[Recorded data]
- - - - -

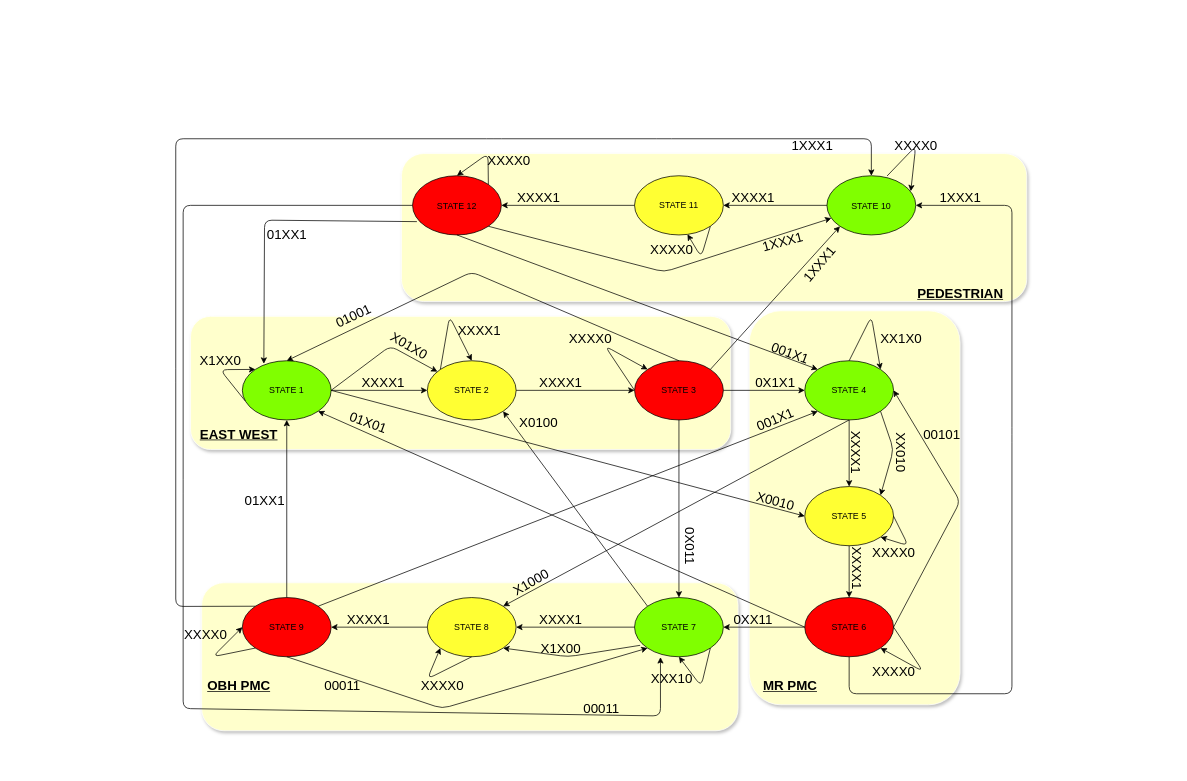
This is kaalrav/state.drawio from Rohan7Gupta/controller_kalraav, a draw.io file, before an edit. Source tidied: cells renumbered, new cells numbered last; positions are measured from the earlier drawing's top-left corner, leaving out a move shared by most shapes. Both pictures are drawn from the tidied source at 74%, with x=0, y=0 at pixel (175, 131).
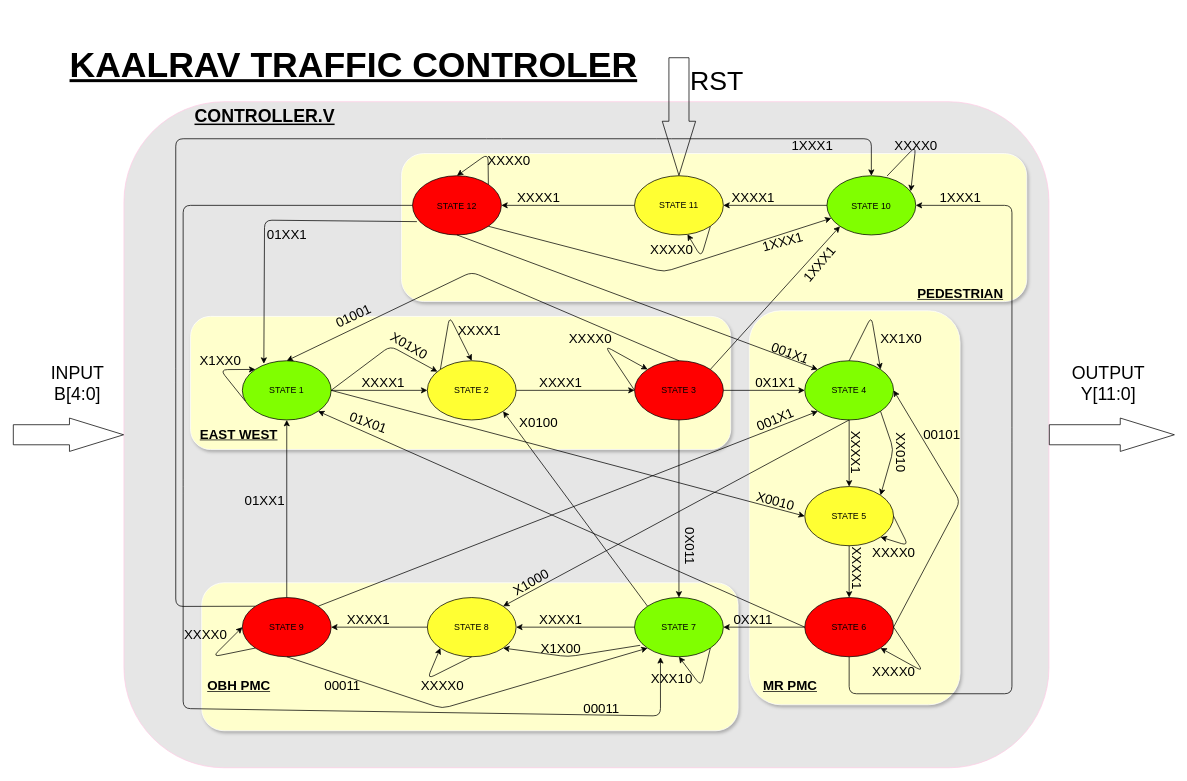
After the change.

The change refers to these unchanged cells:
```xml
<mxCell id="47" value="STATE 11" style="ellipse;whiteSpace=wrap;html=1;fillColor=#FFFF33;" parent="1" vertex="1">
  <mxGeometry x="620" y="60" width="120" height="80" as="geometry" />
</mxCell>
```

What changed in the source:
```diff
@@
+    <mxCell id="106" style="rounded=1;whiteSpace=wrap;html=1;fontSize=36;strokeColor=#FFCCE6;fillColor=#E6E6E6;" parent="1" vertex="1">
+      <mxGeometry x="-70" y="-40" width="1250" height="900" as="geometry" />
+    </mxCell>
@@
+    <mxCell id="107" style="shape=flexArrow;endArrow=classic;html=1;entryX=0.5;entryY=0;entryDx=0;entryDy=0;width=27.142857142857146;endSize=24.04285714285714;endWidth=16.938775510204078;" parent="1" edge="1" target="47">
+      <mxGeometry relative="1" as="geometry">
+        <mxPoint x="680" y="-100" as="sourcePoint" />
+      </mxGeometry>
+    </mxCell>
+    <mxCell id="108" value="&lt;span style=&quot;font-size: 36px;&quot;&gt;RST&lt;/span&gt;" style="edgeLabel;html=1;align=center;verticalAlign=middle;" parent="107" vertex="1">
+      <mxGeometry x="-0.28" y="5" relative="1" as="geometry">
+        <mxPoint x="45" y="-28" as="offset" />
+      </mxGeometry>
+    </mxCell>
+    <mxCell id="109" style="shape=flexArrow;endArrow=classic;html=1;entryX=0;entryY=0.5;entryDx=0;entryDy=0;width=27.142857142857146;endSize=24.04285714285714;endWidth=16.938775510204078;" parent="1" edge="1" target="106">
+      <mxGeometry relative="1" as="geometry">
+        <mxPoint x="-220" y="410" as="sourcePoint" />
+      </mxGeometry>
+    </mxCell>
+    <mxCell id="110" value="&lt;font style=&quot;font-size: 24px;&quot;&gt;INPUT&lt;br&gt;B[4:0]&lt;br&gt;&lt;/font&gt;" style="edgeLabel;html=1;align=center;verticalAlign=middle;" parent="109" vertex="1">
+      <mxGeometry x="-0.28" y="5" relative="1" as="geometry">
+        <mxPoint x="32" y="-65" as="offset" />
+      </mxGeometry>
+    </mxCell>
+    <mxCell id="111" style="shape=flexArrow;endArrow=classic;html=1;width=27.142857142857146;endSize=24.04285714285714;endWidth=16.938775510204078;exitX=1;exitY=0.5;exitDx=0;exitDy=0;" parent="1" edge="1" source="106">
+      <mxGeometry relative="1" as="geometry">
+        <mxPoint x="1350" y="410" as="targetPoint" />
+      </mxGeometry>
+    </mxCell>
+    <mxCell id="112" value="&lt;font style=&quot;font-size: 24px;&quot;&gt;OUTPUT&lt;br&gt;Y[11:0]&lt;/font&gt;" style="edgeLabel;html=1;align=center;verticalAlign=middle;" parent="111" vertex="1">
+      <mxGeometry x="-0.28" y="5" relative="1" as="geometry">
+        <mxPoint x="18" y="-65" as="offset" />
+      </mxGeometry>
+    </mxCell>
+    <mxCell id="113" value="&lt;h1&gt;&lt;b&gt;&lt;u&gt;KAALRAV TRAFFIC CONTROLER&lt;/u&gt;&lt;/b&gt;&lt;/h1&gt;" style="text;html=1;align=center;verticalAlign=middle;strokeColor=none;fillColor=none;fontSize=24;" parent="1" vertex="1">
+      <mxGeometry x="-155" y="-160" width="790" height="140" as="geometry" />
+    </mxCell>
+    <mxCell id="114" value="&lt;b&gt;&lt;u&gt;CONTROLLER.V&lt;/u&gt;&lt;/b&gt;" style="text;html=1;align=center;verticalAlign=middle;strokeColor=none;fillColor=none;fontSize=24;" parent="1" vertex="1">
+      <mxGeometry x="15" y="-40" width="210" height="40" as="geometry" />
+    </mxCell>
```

- - - - -

Please report every line in the entries above that holds the string "offset".

▶ Answer box
+        <mxPoint x="45" y="-28" as="offset" />
+        <mxPoint x="32" y="-65" as="offset" />
+        <mxPoint x="18" y="-65" as="offset" />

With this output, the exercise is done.